Android Becomes Basically Unusable If You Turn Off All of Google’s Tracking
While setting up a new Android phone, one of the first things a user will be prompted to do is add a Google account. Then they’ll be asked to sign away permissions to their location, enable Wi-Fi scanning, send usage statistics, and give information about their apps, contacts, and even voice profile to the Google Assistant.
But what happens if you don’t do any of that? I tried wiping Google from my phone to find out.
My first realization was that completely shutting Google out isn’t really an option if you want a functional Android phone. When I reset an old Pixel 2 so I could start from scratch, one of the first prompts it served me was a request to sign in to my Google account. This account is the gateway to most of the services that make Android phones worthwhile, including basic functions like email, calendar, and the app store. Though the goal of my experiment was to say no to Google as much as possible, in order to use my phone, it seemed necessary to at least use an account.

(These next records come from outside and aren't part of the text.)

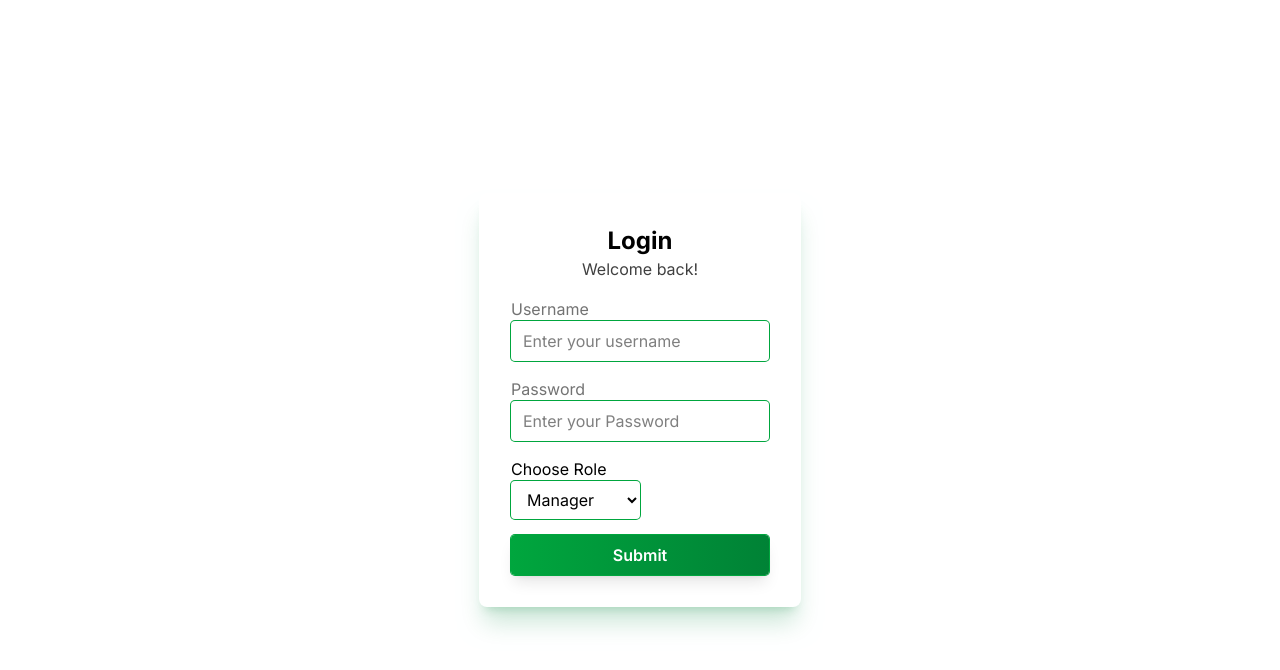
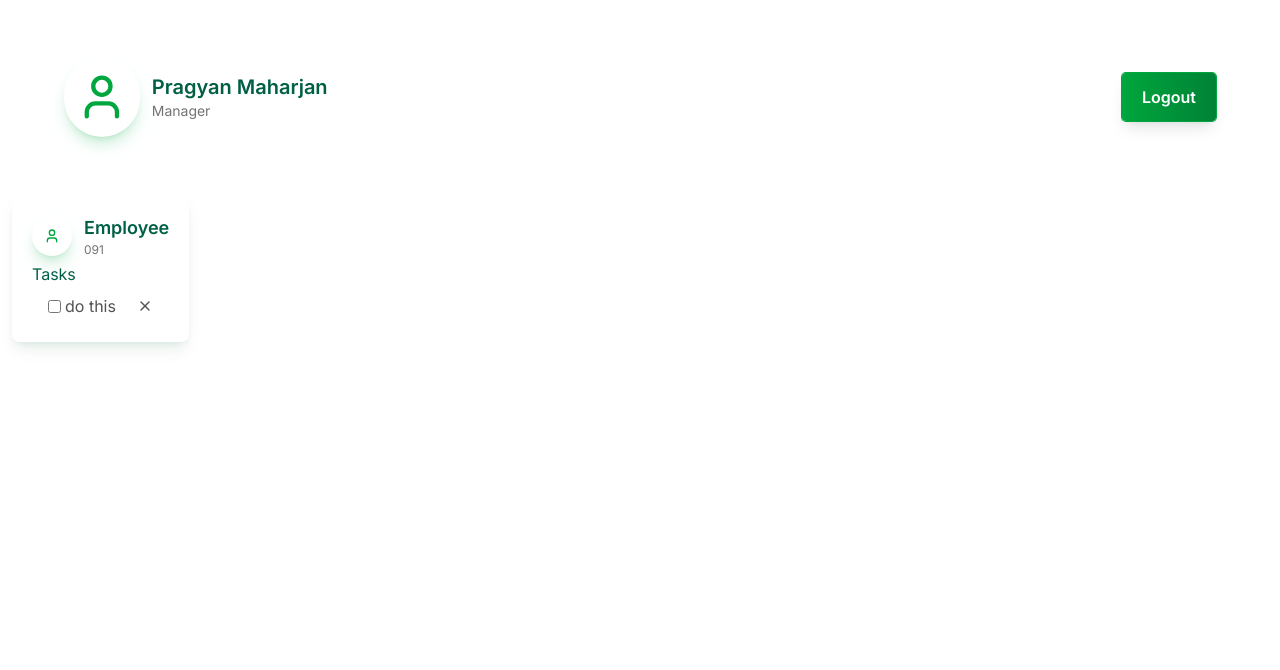
Before and after one commit to PragyanMaharjan63/EmployeeManagementSystem, a React (Vite) app: page / in a window 1280 px wide. Shown: the top 670 px of the page. Built offline with nearby package versions, Linux system fonts and the light colour scheme.

Commit message:
dashboard manager

```diff
--- a/package.json
+++ b/package.json
@@ -11,8 +11,10 @@
   },
   "dependencies": {
     "@tailwindcss/vite": "^4.1.18",
+    "lucide-react": "^0.562.0",
     "react": "^19.2.0",
     "react-dom": "^19.2.0",
+    "react-router-dom": "^7.12.0",
     "tailwindcss": "^4.1.18"
   },
   "devDependencies": {
--- a/src/App.tsx
+++ b/src/App.tsx
@@ -1,11 +1,12 @@
 import { DatabaseProvider } from "./context/context";
-import Login from "./pages/login";
+
+import Router from "./routes/route";
 function App() {
   return (
     <>
       <DatabaseProvider>
         <div className="font-inter">
-          <Login />
+          <Router />
         </div>
       </DatabaseProvider>
     </>
--- a/src/main.tsx
+++ b/src/main.tsx
@@ -2,9 +2,12 @@ import { StrictMode } from "react";
 import { createRoot } from "react-dom/client";
 import "./index.css";
 import App from "./App.tsx";
+import { BrowserRouter } from "react-router-dom";
 
 createRoot(document.getElementById("root")!).render(
   <StrictMode>
-    <App />
+    <BrowserRouter>
+      <App />
+    </BrowserRouter>
   </StrictMode>
 );
--- /dev/null
+++ b/src/pages/dashboard.tsx
@@ -0,0 +1,47 @@
+import { User, X } from "lucide-react";
+
+export default function Dashboard() {
+  return (
+    <>
+      <div className="grid grid-cols-1 overflow-x-hidden grid-row-5 h-screen gap-0">
+        <div className="row-span-1">
+          <div className="flex gap-3 h-full justify-center md:justify-start md:px-[5vw]  items-center">
+            <User className="text-green-600 size-20 rounded-full shadow-lg shadow-green-600/20 p-3" />
+            <div className="flex flex-col justify-between md:w-full  md:flex-row  gap-1">
+              <div>
+                <p className="text-xl font-semibold text-emerald-800">
+                  Pragyan Maharjan
+                </p>
+                <p className="text-sm text-neutral-500">Manager</p>
+              </div>
+              <p className="ring-1 ring-green-600 px-5 py-3 rounded-sm bg-linear-to-r from-green-600 to-green-700 shadow-lg text-white font-semibold cursor-pointer hover:from-green-700 hover:to-green-800 w-max">
+                Logout
+              </p>
+            </div>
+          </div>
+        </div>
+        <div className="row-span-4 flex items-start gap-3 flex-wrap">
+          <div className="rounded-lg shadow-lg shadow-green-800/10 h-max p-5 mx-3 grid gap-1">
+            <div className="flex items-center justify-center gap-3">
+              <User className="text-green-600 size-10 rounded-full shadow-lg shadow-green-600/20 p-3" />
+              <div>
+                <p className="font-semibold text-lg text-emerald-800">
+                  Employee
+                </p>
+                <p className="text-xs text-neutral-500">091</p>
+              </div>
+            </div>
+            <p className="text-emerald-800">Tasks</p>
+            <div className="text-neutral-600 px-2">
+              <div className="flex flex-row gap-1 hover:bg-green-950/10 items-center cursor-pointer pl-2 rounded-sm">
+                <input type="checkbox" name="idk" id="thi" />
+                <p>do this</p>
+                <X className="p-1 ml-auto rounded-sm m-1 hover:bg-red-500 hover:text-white" />
+              </div>
+            </div>
+          </div>
+        </div>
+      </div>
+    </>
+  );
+}
--- /dev/null
+++ b/src/routes/route.tsx
@@ -0,0 +1,12 @@
+import { Routes, Route } from "react-router-dom";
+import Login from "../pages/login";
+
+import Dashboard from "../pages/dashboard";
+export default function Router() {
+  return (
+    <Routes>
+      <Route path="/" element={<Dashboard />} />
+      <Route path="/login" element={<Login />} />
+    </Routes>
+  );
+}
```
Also changed, not shown: 1 other file (tests, documents, lock files or other folders).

I hadn’t hit the home screen yet and already I was making concessions. Still, I tried to turn off as much data tracking as possible. I denied Google’s request to use my location, scan Wi-Fi networks, save my location history in Google Maps (which is a separate permission prompt from using my location in general), and enable the Google Assistant. But this wasn’t close to enough to avoid Google’s prying eyes. In order to fully isolate myself from Google, I had to dig into Android’s permission manager, a section of the Settings up under Privacy, a process that isn’t made obvious to the end user during setup.
The permission manager shows users which permissions — such as access to their location, microphone, or camera — different apps are able to access. Most of these defaults make sense. Google Calendar needs access to my calendar, and the Phone app has access to the microphone because, well, those are the basic functions these apps provide. However, I found a few defaults that were, at the very least, confusing.
- The Camera app requires permission to use the microphone. Android apps have had the option to only ask for a permission once it becomes necessary…